The Casio 101-MR is an early handheld calculator from 1974. With a wide and bulky design, it measures 116mm x 154mm x 37.5mm and weighs 312g without batteries. The case consists of a rear dark brown plastic section and a front beige glossy plastic cover. There is a black plastic display area tilted slightly upwards, framed by white lines and silver painted letters displaying the Casio name and model number.
The 101-MR is powered by 4 AA batteries or can use an optional AC adapter. It has a 10 digit vacuum fluorescent display, allowing for full 10 digit calculations. The display also has an extra symbol section on the left showing the status of features like negative numbers, memory, and constant.
As an early calculator, the 101-MR has a limited feature set. It can do basic four function math, percentages, square roots, and memory storage. It also has options for decimal point selection, rounding, and using a constant. The keyboard uses a Reverse Polish Notation input style, which was common at the time.
Inside, the 101-MR utilizes a Hitachi HD32612P processor and a separate keyboard circuit board connected by wires. The vintage logic provides some quirks to using the device. Overflow or errors will lock up the calculator, needing a full reset. It also allows negative square roots, causing the display to flicker.
The 101-MR shows the transition period when handheld calculators were still large devices limited by the technology of the era. By 1975, Casio had introduced smaller and more powerful models.
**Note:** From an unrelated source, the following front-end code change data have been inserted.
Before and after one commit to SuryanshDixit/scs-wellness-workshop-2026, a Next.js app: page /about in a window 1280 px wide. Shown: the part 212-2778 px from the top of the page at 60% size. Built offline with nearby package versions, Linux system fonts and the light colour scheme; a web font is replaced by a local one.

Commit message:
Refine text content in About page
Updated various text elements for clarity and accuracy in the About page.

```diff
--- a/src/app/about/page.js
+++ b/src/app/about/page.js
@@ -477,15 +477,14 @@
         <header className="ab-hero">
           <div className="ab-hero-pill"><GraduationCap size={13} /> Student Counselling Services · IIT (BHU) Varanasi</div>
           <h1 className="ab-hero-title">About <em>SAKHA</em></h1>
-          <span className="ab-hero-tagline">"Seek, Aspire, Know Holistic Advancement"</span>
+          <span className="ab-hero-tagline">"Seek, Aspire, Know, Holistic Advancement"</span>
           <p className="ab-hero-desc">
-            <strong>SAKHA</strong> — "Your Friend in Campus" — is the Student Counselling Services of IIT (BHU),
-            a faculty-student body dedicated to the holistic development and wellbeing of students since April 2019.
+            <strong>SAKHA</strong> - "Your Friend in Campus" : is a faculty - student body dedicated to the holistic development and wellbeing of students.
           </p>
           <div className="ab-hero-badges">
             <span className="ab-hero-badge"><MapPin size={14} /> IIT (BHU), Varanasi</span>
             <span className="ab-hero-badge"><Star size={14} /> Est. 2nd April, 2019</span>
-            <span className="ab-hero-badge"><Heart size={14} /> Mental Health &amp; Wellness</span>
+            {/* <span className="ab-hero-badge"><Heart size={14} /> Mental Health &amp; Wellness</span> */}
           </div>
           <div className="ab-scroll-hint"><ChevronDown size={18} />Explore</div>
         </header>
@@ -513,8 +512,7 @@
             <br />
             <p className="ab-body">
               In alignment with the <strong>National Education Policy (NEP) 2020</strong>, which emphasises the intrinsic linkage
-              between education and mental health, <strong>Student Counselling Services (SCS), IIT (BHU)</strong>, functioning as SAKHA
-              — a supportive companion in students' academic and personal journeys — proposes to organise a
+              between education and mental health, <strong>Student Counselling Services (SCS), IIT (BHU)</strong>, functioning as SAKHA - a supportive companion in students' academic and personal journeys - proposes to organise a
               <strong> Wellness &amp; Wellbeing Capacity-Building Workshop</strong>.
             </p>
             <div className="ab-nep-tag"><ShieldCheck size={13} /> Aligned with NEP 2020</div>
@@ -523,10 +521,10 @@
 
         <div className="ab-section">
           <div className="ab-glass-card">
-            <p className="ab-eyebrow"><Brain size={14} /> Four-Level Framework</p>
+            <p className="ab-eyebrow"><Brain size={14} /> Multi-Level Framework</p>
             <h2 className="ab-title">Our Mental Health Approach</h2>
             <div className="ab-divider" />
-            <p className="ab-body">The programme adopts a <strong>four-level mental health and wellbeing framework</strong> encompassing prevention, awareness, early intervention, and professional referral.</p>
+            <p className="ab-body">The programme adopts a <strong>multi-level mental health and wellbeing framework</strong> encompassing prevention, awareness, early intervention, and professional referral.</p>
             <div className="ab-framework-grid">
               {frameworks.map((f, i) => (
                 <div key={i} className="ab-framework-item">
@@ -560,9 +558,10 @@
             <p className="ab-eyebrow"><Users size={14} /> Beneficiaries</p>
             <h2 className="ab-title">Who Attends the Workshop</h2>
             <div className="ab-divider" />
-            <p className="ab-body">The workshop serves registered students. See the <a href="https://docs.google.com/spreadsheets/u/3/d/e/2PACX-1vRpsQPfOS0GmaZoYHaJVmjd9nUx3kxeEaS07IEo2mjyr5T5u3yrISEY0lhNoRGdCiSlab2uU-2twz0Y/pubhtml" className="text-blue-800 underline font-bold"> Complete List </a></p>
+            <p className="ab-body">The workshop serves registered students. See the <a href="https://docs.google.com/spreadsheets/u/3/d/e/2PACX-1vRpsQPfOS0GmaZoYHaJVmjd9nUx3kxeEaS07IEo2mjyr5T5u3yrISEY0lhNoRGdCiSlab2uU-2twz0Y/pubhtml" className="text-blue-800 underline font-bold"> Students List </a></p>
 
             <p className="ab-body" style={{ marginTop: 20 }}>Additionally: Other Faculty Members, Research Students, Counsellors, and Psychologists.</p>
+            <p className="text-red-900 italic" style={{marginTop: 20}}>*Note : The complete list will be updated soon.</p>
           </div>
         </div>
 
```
But the 101-MR represents an important milestone in bringing complex math calculations into a portable consumer product.